And, as you’re quickly discovering, the globe-trotting adventure you’re intending to embark upon as soon as your last exam is over isn’t quite what your parents had in mind.
Despite what their worst fears are telling them, travelling isn’t just an excuse to blow through all your money and get drunk in a variety of exotic locations (although let’s be honest, you’ll do a fair bit of both).
Done right, it’s an enriching and rewarding experience – one you can even make some impressive cash from.
To help put your parents’ minds to rest and win them round to your post-school plans, here’s a few winning benefits of travelling they won’t be able to argue with.
‘Broadening your horizons’ has become one of those boring travelling clichés everyone uses, but it’s also true. Venture from your hometown and you’ll soon discover a world packed full of different cultures and societies, each with their own unique habits and customs.
Learning how other people live is a great way of figuring out what you want from life.
The most marketable aspect of this is all the languages you’ll get the chance to master during your travels. Sure, you can spend four years at university studying linguistics, but a few months staying and working with native speakers will leave you more fluent than any app or course ever would.
Studying at the same time
Uni or travelling? Despite prevailing ideas, it doesn’t have to be one or the other. It’ll require some commitment, but you can continue with further education at the same time as jetting off around the world.
With distance learning courses and a decent internet connection, you can ditch the library and study for a degree from a café in Rome or a beach in Sydney.
After all, it’s how Team GB international skier Michelle Sole managed to compete whilst also earning a psychology degree. If a professional athlete can squeeze assignments around hardcore training sessions, you can sacrifice an afternoon or two of exploring to essay-writing.
Developing key skills
Hopping randomly from one country to another, blindly turning up to an airport and jumping on any available flight – people tend to romanticise long-term travel and forget about the behind-the-scenes stresses involved.
But sustaining a life on the road actually requires a ton of planning, organising and budgeting.

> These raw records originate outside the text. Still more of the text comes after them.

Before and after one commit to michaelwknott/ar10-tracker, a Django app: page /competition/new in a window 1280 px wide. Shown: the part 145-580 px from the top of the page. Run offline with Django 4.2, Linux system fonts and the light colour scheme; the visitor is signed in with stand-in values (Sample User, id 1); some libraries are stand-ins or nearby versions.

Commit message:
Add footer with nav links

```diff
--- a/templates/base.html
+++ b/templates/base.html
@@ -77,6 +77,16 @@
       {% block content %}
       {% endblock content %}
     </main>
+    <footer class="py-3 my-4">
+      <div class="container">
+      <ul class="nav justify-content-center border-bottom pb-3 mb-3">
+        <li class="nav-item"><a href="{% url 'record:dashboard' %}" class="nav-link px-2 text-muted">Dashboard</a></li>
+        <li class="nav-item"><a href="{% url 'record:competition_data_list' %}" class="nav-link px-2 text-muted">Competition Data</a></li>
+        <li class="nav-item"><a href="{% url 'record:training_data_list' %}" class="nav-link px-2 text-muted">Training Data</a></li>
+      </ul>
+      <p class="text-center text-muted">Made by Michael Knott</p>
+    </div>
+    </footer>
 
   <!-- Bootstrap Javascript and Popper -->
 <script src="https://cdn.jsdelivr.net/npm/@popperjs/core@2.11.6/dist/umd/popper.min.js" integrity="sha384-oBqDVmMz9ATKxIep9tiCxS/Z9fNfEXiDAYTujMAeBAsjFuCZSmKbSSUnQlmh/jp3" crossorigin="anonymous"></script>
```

These kinds of useful skills are transferable in every situation and lifestyle, whether you spend all your years globe-trotting or return home to take up a nine-to-five office job.
So long as you make the most of every opportunity that comes your way whilst travelling, you’ll constantly learn and grow.